+++ Dataset records

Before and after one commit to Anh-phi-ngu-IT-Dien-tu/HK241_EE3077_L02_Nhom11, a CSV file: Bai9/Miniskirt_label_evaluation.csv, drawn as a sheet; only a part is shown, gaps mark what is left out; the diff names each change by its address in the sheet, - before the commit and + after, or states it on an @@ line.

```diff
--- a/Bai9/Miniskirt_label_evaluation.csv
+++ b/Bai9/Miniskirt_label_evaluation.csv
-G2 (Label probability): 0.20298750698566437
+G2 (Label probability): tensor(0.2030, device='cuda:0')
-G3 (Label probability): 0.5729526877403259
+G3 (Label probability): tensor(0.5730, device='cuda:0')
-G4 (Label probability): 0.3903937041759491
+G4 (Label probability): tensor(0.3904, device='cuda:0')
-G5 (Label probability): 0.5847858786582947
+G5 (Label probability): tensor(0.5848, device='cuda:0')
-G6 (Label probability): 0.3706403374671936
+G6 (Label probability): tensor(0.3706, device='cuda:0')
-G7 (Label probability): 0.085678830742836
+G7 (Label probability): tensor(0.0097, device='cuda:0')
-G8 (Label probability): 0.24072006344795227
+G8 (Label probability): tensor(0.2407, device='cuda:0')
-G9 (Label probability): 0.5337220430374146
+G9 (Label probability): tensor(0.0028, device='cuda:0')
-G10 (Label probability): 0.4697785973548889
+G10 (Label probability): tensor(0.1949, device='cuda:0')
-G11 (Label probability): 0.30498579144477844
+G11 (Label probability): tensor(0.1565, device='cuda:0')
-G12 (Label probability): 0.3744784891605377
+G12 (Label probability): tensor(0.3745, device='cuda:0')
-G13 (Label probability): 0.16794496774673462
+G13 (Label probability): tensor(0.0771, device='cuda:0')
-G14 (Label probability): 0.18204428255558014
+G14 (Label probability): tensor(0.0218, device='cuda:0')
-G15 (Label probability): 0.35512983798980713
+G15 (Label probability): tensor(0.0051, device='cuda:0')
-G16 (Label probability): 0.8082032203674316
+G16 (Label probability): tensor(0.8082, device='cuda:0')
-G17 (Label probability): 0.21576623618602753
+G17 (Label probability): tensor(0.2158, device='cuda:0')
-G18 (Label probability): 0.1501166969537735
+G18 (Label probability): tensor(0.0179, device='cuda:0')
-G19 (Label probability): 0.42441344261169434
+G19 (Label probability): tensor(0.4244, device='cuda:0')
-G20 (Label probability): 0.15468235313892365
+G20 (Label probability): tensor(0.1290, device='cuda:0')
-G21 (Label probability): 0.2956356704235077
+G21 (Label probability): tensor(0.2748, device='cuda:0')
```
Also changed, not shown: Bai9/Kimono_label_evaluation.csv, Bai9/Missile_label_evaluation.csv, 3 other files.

++++++

Task to complete –
Line count for the word "shown": tally the lines in the records that include it and give only the result.

Answer –
2